Because Laena is Corlys’ 12-year-old daughter whom he wants to marry off to the King, who is… about 40? It reminds us of the long lineage of Targaryen in-breeding (Corlys is married to Visery’s cousin); but also hints at the patriarchy of this society.
A patriarchy that will not be beaten even in 172 years.
From Otto pimping Alicent out in order to get to the Throne, even Visery’s shutting Rhaenyra down — when he himself named her the next heir, we are reminded that the men of this realm have their own opinions and their own agendas. Agendas in which they see any, and all women as pawns, a means to an end; and an end they have decided on — for their own benefits.
It’s only in 172 years, that Daenerys is seen really breaking this cycle — though it is after she is married off to the Dothraki.
House of the Dragon showrunner Miguel Sapochnik said in Empire that it’s about the “patriarchy’s perception of women.” And how, “they’d rather destroy themselves than see a woman on the throne. That wasn’t a perspective I have ever told before.” And it matches something Rhaenys mentions in this episode: ”Men would sooner put the realm to the torch than see a woman ascend the Iron throne”
And how delicious would that be? Watching the men of the Red Keep play chess for their own advantages, while the women themselves play their own game. They are strong, and if we remind ourselves, how much we liked Cersei and Dany from Game of Thrones — watching a whole show about women fighting the patriarchy, while also trying to ascend to the throne, will be so much fun.
Ultimately, “The Rogue Prince” has started to lay down the foundation of this plot, especially when we see Rhaenyra confront Daemon. It was probably the best scene of the episode. Not only does it show us that Rhaenyra is a fighter, and will fight her father, and whomever else dismisses her, but sheds light on the relationship she has with Daemon; a relationship we know that leads to marriage at some point down the line.
Personally, I haven’t read the books.

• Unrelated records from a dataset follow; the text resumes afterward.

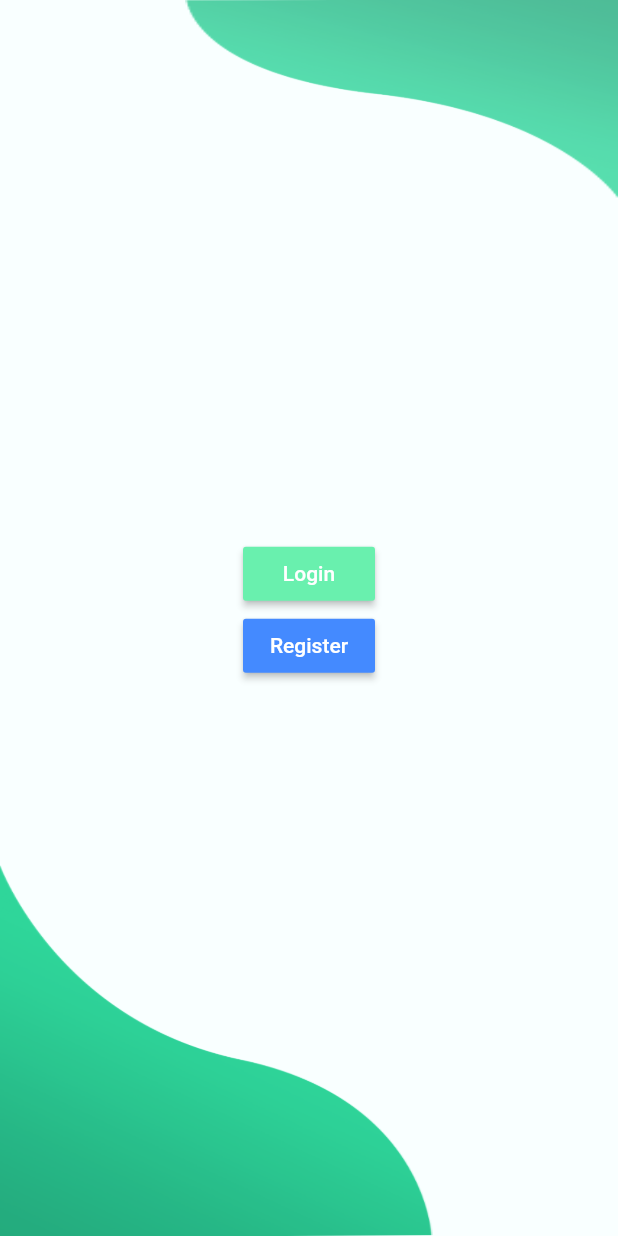
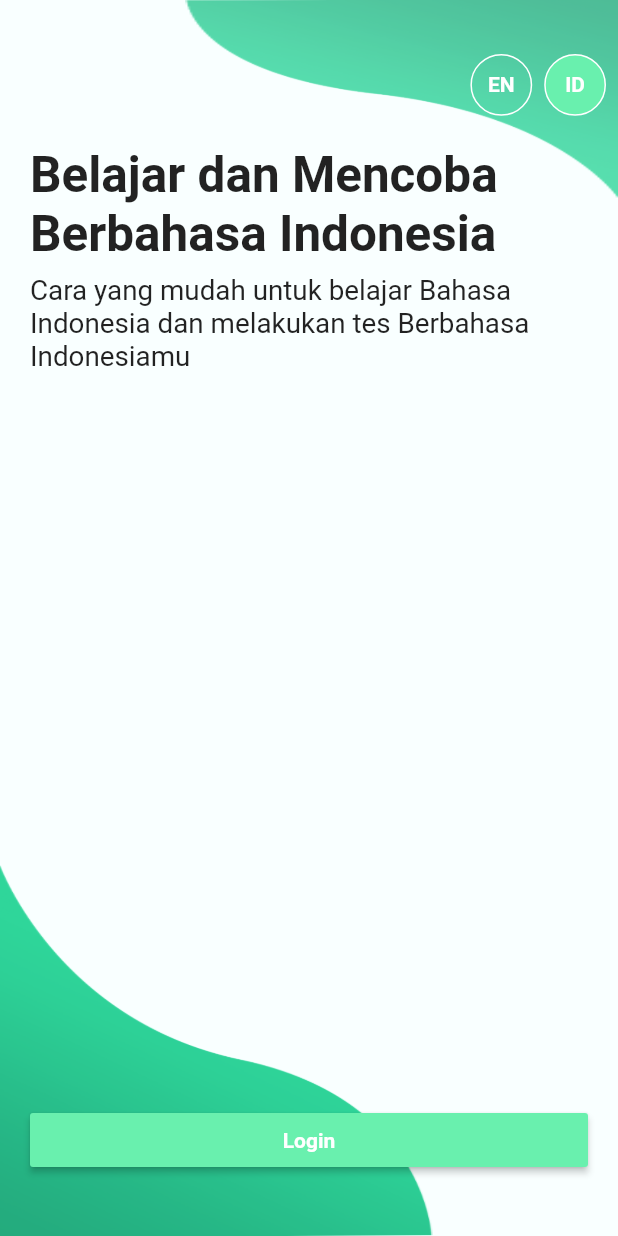
Before and after one commit to idCasper/tapbo, a Flutter app: the screen it shows after launch, on a phone screen of 412 x 824 dp. Run offline on Flutter 3.47's test engine with Material 2 defaults, Android fonts, the phone set to English and light mode, and no system bars; our stand-ins replace speech_to_text; missing offline and left inert: translator.

Commit message:
update landing page

```diff
--- a/lib/pages/landing_page.dart
+++ b/lib/pages/landing_page.dart
@@ -1,6 +1,18 @@
+import 'package:flutter/cupertino.dart';
 import 'package:flutter/material.dart';
+import 'package:translator/translator.dart';
 
-class LandingPage extends StatelessWidget {
+class LandingPage extends StatefulWidget {
+  @override
+  _LandingPageState createState() => _LandingPageState();
+}
+
+class _LandingPageState extends State<LandingPage> {
+  final translator = new GoogleTranslator();
+  String currentLanguage = 'id';
+  String mainTitle = 'Belajar dan Mencoba Berbahasa Indonesia';
+  String mainDesc = 'Cara yang mudah untuk belajar Bahasa Indonesia dan melakukan tes Berbahasa Indonesiamu';
+
   @override
   Widget build(BuildContext context) {
     final height = MediaQuery.of(context).size.height;
@@ -24,24 +36,92 @@ class LandingPage extends StatelessWidget {
               height: height * 0.3,
               child: Image.asset('assets/images/wave-1.png', fit: BoxFit.fill,)
           ),
-          Center(
-            child: Container(
-              height: height * 0.13,
-              child: Column(
+          Column(
+            children: <Widget>[
+              Padding(padding: EdgeInsets.only(top: 36)),
+              Row(
+                mainAxisAlignment: MainAxisAlignment.end,
                 children: <Widget>[
-                  RaisedButton(
-                    color: Colors.greenAccent,
-                    onPressed: () => Navigator.pushNamed(context, '/login'),
-                    child: Text('Login', style: TextStyle(color: Colors.white),),
+                  GestureDetector(
+                    onTap: () => setState(() {
+                      translator.translate(mainTitle, to: 'en').then((s) => setState(() {
+                        currentLanguage = 'en';
+                        mainTitle = s;
+                      }));
+                      translator.translate(mainDesc, to: 'en').then((s) => setState(() {
+                        mainDesc = s;
+                      }));
+                    }),
+                    child: Container(
+                        width: width * 0.1,
+                        height: width * 0.1,
+                        decoration: BoxDecoration(
+                          color: currentLanguage == 'en' ? Colors.greenAccent : null,
+                          border: Border.all(color: Colors.white),
+                          borderRadius: BorderRadius.circular(50),
+                        ),
+                        child: Center(
+                          child: Text('EN', style: TextStyle(color: Colors.white, fontWeight: FontWeight.bold),),
+                        )
+                    ),
                   ),
-                  RaisedButton(
-                    color: Colors.blueAccent,
-                    onPressed: () => Navigator.pushNamed(context, '/register'),
-                    child: Text('Register', style: TextStyle(color: Colors.white),),
-                  )
+                  Padding(padding: EdgeInsets.only(right: 8)),
+                  GestureDetector(
+                    onTap: () {
+                      translator.translate(mainTitle, to: 'id').then((s) => setState(() {
+                        currentLanguage = 'id';
+                        mainTitle = s;
+                      }));
+                      translator.translate(mainDesc, to: 'id').then((s) => setState(() {
+                        mainDesc = s;
+                      }));
+                    },
+                    child: Container(
+                        width: width * 0.1,
+                        height: width * 0.1,
+                        decoration: BoxDecoration(
+                          color: currentLanguage == 'id' ? Colors.greenAccent : null,
+                          border: Border.all(color: Colors.white),
+                          borderRadius: BorderRadius.circular(50),
+                        ),
+                        child: Center(
+                          child: Text('ID', style: TextStyle(color: Colors.white, fontWeight: FontWeight.bold),),
+                        )
+                    ),
+                  ),
+                  Padding(padding: EdgeInsets.only(right: 8)),
                 ],
               ),
-            ),
+              Container(
+                padding: EdgeInsets.all(20),
+                child: Column(
+                  mainAxisAlignment: MainAxisAlignment.start,
+                  children: <Widget>[
+                    Align(
+                      alignment: Alignment.topLeft,
+                      child: Text(mainTitle, style: TextStyle(fontWeight: FontWeight.bold, fontSize: width * 0.08)),
+                    ),
+                    Padding(padding: EdgeInsets.only(top: 8)),
+                    Align(
+                      alignment: Alignment.topLeft,
+                      child: Text(mainDesc, style: TextStyle(color: Colors.black87, fontSize: width * 0.045)),
+                    )
+                  ],
+                ),
+              )
+            ],
+          ),
+          Positioned(
+            bottom: 20,
+            child: Container(
+              padding: EdgeInsets.all(20),
+              width: width,
+              child: RaisedButton(
+                color: Colors.greenAccent,
+                onPressed: () => Navigator.popAndPushNamed(context, '/login'),
+                child: Text('Login', style: TextStyle(color: Colors.white, fontWeight: FontWeight.bold),),
+              ),
+            )
           )
         ],
       ),
```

But I do find myself intrigued by this relationship, and what unity between these two characters could mean for the Kingdom. Right now, Rhaenyra’s strength and Daemon’s ruthlessness kind of seem like a great match to rule together, no?

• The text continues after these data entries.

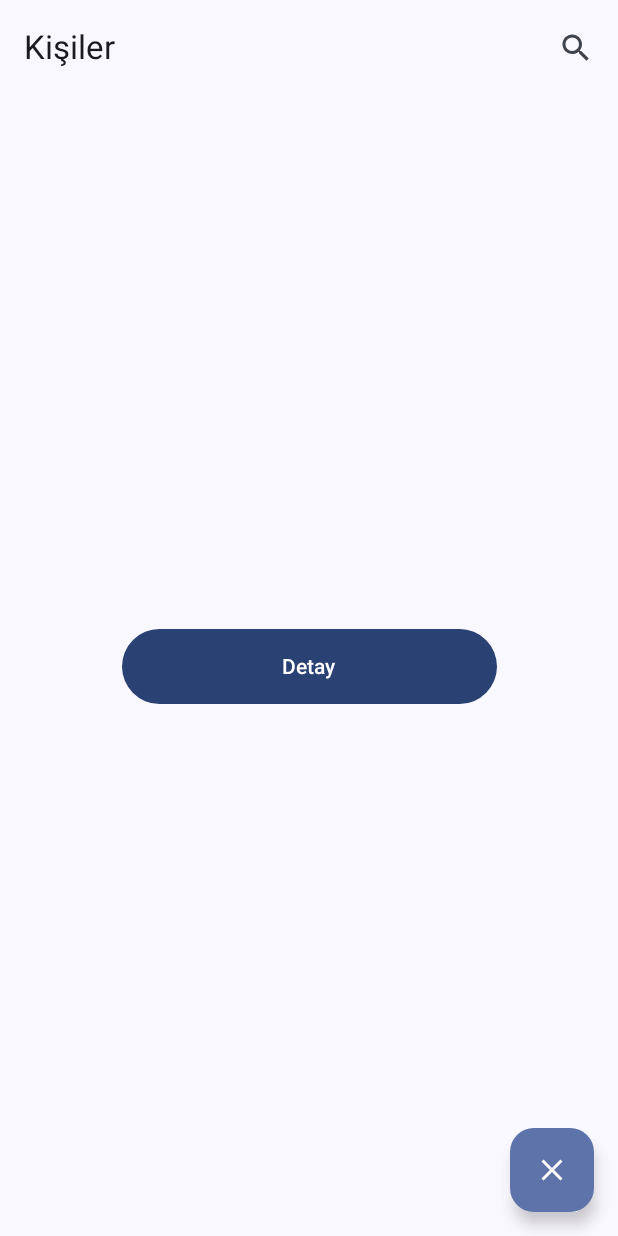
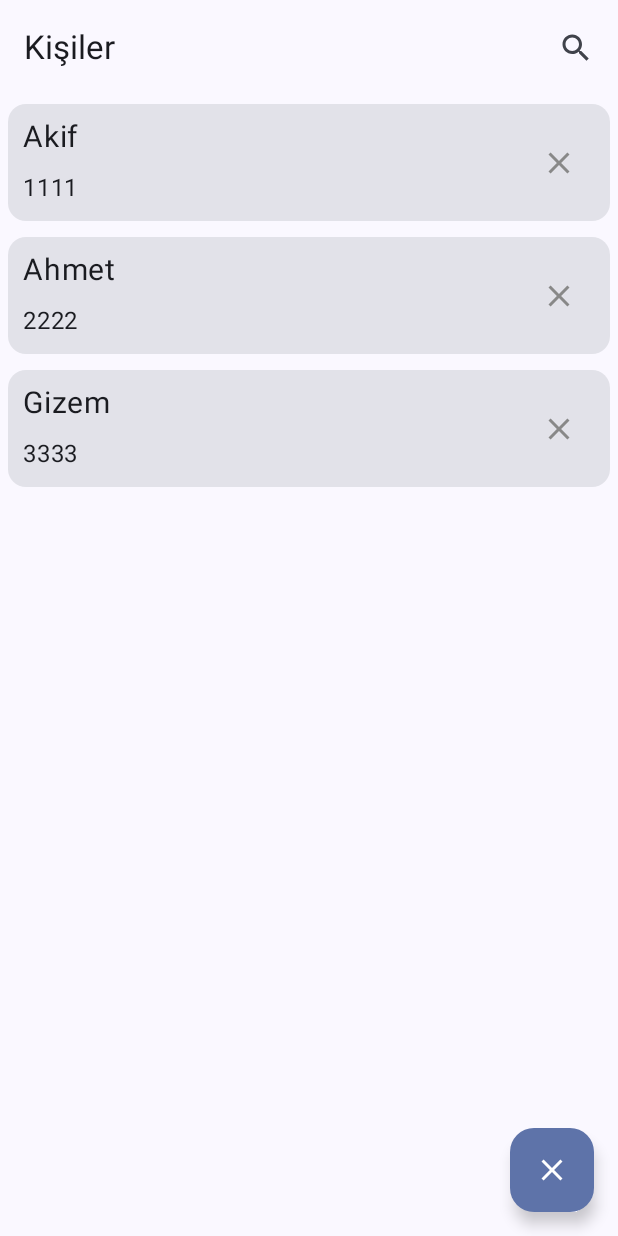
Before and after one commit to MASalmanss/ContactAppJetPackCompose, an Android app built with Jetpack Compose: the screen it shows after launch (MainActivity), on a phone screen of 412 x 824 dp. Run offline under Robolectric (Android 15) with nearby library versions, the phone set to English and light mode, and no system bars.

Commit message:
App's first version is complicated.

```diff
--- a/contactApp/app/src/main/java/com/example/contactappjetpackcompose/uix/view/Anasayfa.kt
+++ b/contactApp/app/src/main/java/com/example/contactappjetpackcompose/uix/view/Anasayfa.kt
@@ -1,32 +1,23 @@
 package com.example.contactappjetpackcompose.uix.view
 
-import androidx.compose.foundation.layout.Arrangement
-import androidx.compose.foundation.layout.Column
-import androidx.compose.foundation.layout.fillMaxSize
-import androidx.compose.foundation.layout.padding
-import androidx.compose.foundation.layout.size
-import androidx.compose.material3.Button
-import androidx.compose.material3.ExperimentalMaterial3Api
-import androidx.compose.material3.FloatingActionButton
-import androidx.compose.material3.Icon
-import androidx.compose.material3.IconButton
-import androidx.compose.material3.Scaffold
-import androidx.compose.material3.Text
-import androidx.compose.material3.TopAppBar
-import androidx.compose.runtime.Composable
-import androidx.compose.runtime.getValue
-import androidx.compose.runtime.mutableStateOf
-import androidx.compose.runtime.remember
-import androidx.compose.runtime.setValue
+import androidx.compose.foundation.clickable
+import androidx.compose.foundation.layout.*
+import androidx.compose.foundation.lazy.LazyColumn
+import androidx.compose.foundation.lazy.items
+import androidx.compose.material3.*
+import androidx.compose.runtime.*
 import androidx.compose.ui.Alignment
 import androidx.compose.ui.Modifier
+import androidx.compose.ui.graphics.Color
 import androidx.compose.ui.res.painterResource
 import androidx.compose.ui.tooling.preview.Preview
 import androidx.compose.ui.unit.dp
+import androidx.compose.ui.unit.sp
 import androidx.navigation.NavController
 import com.example.contactappjetpackcompose.R
 import com.example.contactappjetpackcompose.data.entity.Kisiler
 import com.google.gson.Gson
+import kotlinx.coroutines.launch
 
 @OptIn(ExperimentalMaterial3Api::class)
 @Composable
@@ -34,6 +25,25 @@ fun AnaSayfa(navController: NavController) {
 
     var aramaYapiliyorMu by remember { mutableStateOf(false) }
     var tf by remember { mutableStateOf("") }
+    var kisilerListesi by remember { mutableStateOf(listOf<Kisiler>()) }
+    val scope = rememberCoroutineScope()
+    val snackbarHostState = remember { SnackbarHostState() }
+
+    // Başlangıçta örnek veri eklenmesi için
+    LaunchedEffect(key1 = 1) {
+        val k1 = Kisiler(1, "Akif", "1111")
+        val k2 = Kisiler(2, "Ahmet", "2222")
+        val k3 = Kisiler(3, "Gizem", "3333")
+        kisilerListesi = kisilerListesi + k1 + k2 + k3
+    }
+
+    fun ara(aramaKelimesi: String) {
+        // Arama işlemi buraya
+    }
+
+    fun sil(silinecekKisi: Kisiler) {
+        kisilerListesi = kisilerListesi.filter { it.kisi_id != silinecekKisi.kisi_id }
+    }
 
     Scaffold(
         topBar = {
@@ -69,24 +79,52 @@ fun AnaSayfa(navController: NavController) {
                     )
                 }
             )
+        },
+        snackbarHost = {
+            SnackbarHost(hostState = snackbarHostState)
         }
     ) { innerPadding ->
-        Column(
+        LazyColumn(
             modifier = Modifier
+                .padding(innerPadding)
                 .fillMaxSize()
-                .padding(innerPadding),
-            verticalArrangement = Arrangement.SpaceEvenly,
-            horizontalAlignment = Alignment.CenterHorizontally
         ) {
-            Button(
-                modifier = Modifier.size(250.dp, 50.dp),
-                onClick = {
-                    val kisi = Kisiler(1, "Ahmet", "1111")
-                    val kisiJson = Gson().toJson(kisi)
-                    navController.navigate("KisiDetaySayfa/$kisiJson")
+            items(kisilerListesi) { kisi ->
+                Card(
+                    modifier = Modifier
+                        .padding(5.dp)
+                        .fillMaxWidth()
+                        .clickable {
+                            val kisiJson = Gson().toJson(kisi)
+                            navController.navigate("KisiDetaySayfa/$kisiJson")
+                        }
+                ) {
+                    Row(
+                        modifier = Modifier
+                            .fillMaxWidth()
+                            .padding(10.dp),
+                        verticalAlignment = Alignment.CenterVertically,
+                        horizontalArrangement = Arrangement.SpaceBetween
+                    ) {
+                        Column {
+                            Text(text = kisi.kisi_ad, fontSize = 20.sp)
+                            Spacer(modifier = Modifier.size(10.dp))
+                            Text(text = kisi.kisi_tel)
+                        }
+                        IconButton(onClick = {
+                            scope.launch {
+                                sil(kisi) // Kişiyi listeden sil
+                                snackbarHostState.showSnackbar("${kisi.kisi_ad} silindi.")
+                            }
+                        }) {
+                            Icon(
+                                painter = painterResource(R.drawable.kapa_resim_24),
+                                contentDescription = "Sil",
+                                tint = Color.Gray
+                            )
+                        }
+                    }
                 }
-            ) {
-                Text(text = "Detay")
             }
         }
     }
```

Episode two set a lot up — the King announcing he’s marrying Alicent, Rhaenyra’s best friend, to Corlys allying with Daemon, and ends on a shot of some very creepy pirates that seem to come to be very happy about feeding living men to crabs? Relation to the crab feeder, perhaps? Probably!
Only time will tell — and we cannot wait for it!
House of the Dragon Thoughts About 1×02:
- My husband is still not fully following who everyone is. TBH, neither am I. Sometimes, I’m still googling what is happening.
- The show’s dialogue is lacking. It doesn’t sound old enough, and it’s definitely not witty enough. I need a Tyrion-esque character who can be sarcastic and smart, all at the same time. Someone page Aaron Sorkin, please.
- The CGI budget still looks like it’s being stretched. The dragons and the flesh-eating crabs just didn’t do anything for me the way Dany’s kids did.
- I like Viserys. They have done a great job at showing that this is just a guy who’s trying his best. He’s not particularly good at it, but he definitely deserves an A for participation, ya know?
House of the Dragon airs on HBO on Sundays at 9 P.M EST.